This week there was an an "authoritative" story in AdAge this past week talking about how "Mad Men" is great art but not very good for TV business. The writer noted:
As AMC Networks disclosed Monday, the two-hour fifth-season premiere of "Mad Men" snatched the attention of approximately 3.5 million people, including about 1.8 million people between the ages of 18 and 49, the demographic advertisers covet most. It's the most-watched episode in the program's history.
And yet, those viewership numbers would make many TV executives gasp in horror. When "Lone Star" debuted on Fox in the fall of 2010 with 4.1 million viewers, for example, executives at the News Corp.network waited just one more week before pulling the plug on the series.
But interestingly enough "Mad Men" was #8 in social media hits according another story in AdAge this week. In fact, social media hits don't seem to correspond directly to Nielsen ratings at all. Consider this:

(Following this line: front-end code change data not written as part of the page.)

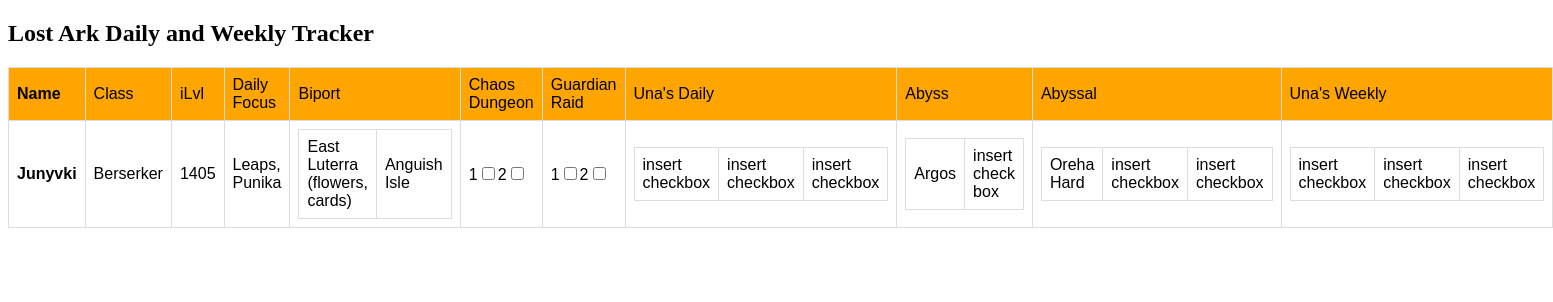
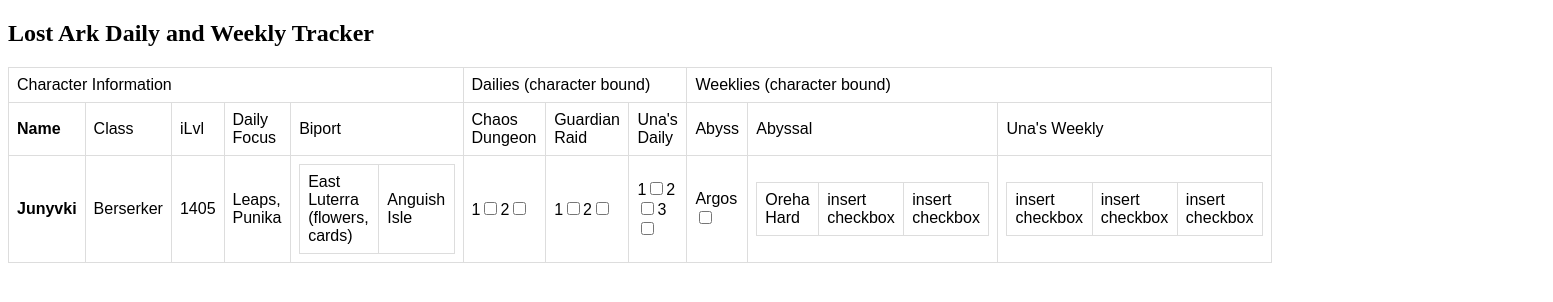
Before and after one commit to maxx-808/LostArkDailyWeeklyTracker, a plain HTML site: page index.html in a window 1280 px wide. Shown: the whole page, 1553 px wide, since content can reach past the window. Drawn offline with Linux system fonts and the light colour scheme.

Commit message:
added more of the check boxes and added real table header

```diff
--- a/index.html
+++ b/index.html
@@ -9,8 +9,15 @@
 
     <h2>Lost Ark Daily and Weekly Tracker</h2>
     <table>
+        <thead>
+            <colgroup>
+                <td colspan="5">Character Information</td>
+                <td colspan="3">Dailies (character bound)</td>
+                <td colspan="3">Weeklies (character bound)</td>
+            </colgroup>
+        </thead>
         <tbody>
-            <tr class="tableHeader">
+            <tr class="allHeader">
                 <th>Name</th>
                 <td>Class</td>
                 <td>iLvl</td>
@@ -39,38 +46,43 @@
                 <td>
                     <table>
                         <tr>
-                            <label for="chaosDungeon1">1</label>
-                            <input type="checkbox" id="chaosDungeon1" class="chaosDungeonCheck" name="chaos dungeon 1">
-                            <label for="chaosDungeon2">2</label>
-                            <input type="checkbox" id="chaosDungeon2" class="chaosDungeonCheck" name="chaos dungeon 2">
+                            <label>1</label>
+                            <input type="checkbox" class="dailyBound" name="chaos dungeon 1">
+
+                            <label>2</label>
+                            <input type="checkbox" class="dailyBound" name="chaos dungeon 2">
                         </tr>
                     </table>
                 </td>
                 <td>
                     <table>
                         <tr>
-                            <label for="guardianRaid1">1</label>
-                            <input type="checkbox" id="guardianRaid1" class="guardianRaidCheck"
-                                name="guardian raid 1"></input>
-                            <label for="guardianRaid2">2</label>
-                            <input type="checkbox" id="guardianRaid2" class="guardianRaidCheck"
-                                name="guardian raid 2"></input>
+                            <label>1</label>
+                            <input type="checkbox" class="dailyBound" name="guardian raid 1">
+
+                            <label>2</label>
+                            <input type="checkbox" class="dailyBound" name="guardian raid 2">
                     </table>
                 </td>
                 <td>
                     <table>
                         <tr>
-                            <td>insert checkbox</td>
-                            <td>insert checkbox</td>
-                            <td>insert checkbox</td>
+                            <label>1</label>
+                            <input type="checkbox" class="dailyBound" name="una daily 1">
+
+                            <label>2</label>
+                            <input type="checkbox" class="dailyBound" name="una daily 2">
+
+                            <label>3</label>
+                            <input type="checkbox" class="dailyBound" name="una daily 3">
                         </tr>
                     </table>
                 </td>
                 <td>
                     <table>
                         <tr>
-                            <td>Argos</td>
-                            <td>insert check box</td>
+                            <label for="abyssChar1">Argos</label>
+                            <input type="checkbox" class="weeklyBound" name="abyss weekly 1">
                         </tr>
                     </table>
                 </td>
```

"Big Bang Theory" being #1 isn't a surprise as it does well in the Nielsen's. But #2 is "Fringe" which pulls lower ratings than most things on primetime broadcast TV and many cable shows. One might attribute this to tech nerd scifi fans. And maybe some of the others anomalies to the the young female viewers of shows on "The CW".

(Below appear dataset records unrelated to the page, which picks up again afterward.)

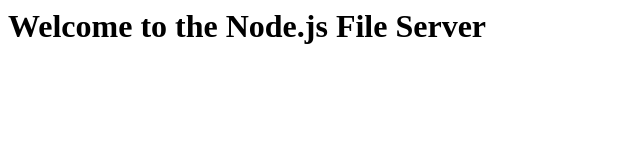
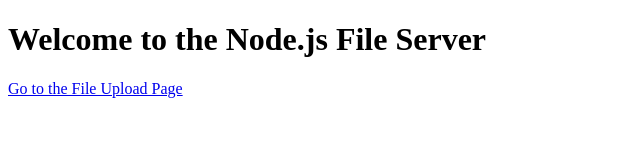
Before and after one commit to mmlmarimon-cell/AppDev1, a website: page public/index.html in a window 1280 px wide. Shown: the whole page, without its empty margins (0-640 px from the left). Drawn offline with Linux system fonts and the light colour scheme.

Commit message:
Add file upload form and update index.html

```diff
--- a/public/index.html
+++ b/public/index.html
@@ -1,11 +1,12 @@
-<! DOCTYPE html>
+<!DOCTYPE html>
 <html lang="en">
 <head>
-<meta charset="UTF-8">
-<meta name="viewport" content="width=device-width, initial-scale=1.0">
-<title>Node.js File Server</title>
+    <meta charset="UTF-8">
+    <meta name="viewport" content="width=device-width, initial-scale=1.0">
+    <title>Node.js File Server</title>
 </head>
 <body>
-<h1>Welcome to the Node.js File Server</h1>
+    <h1>Welcome to the Node.js File Server</h1>
+    <p><a href="/upload.html">Go to the File Upload Page</a></p>
 </body>
 </html>
```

But there sits "Mad Men" just below ABC Family's "Pretty Little Liars" and just above "Dancing with the Stars" and "American Idol."
Again, I have no idea what this means to advertisers, but as the guy who does the broadcast Nielsen ratings threads I thought others might find this interesting.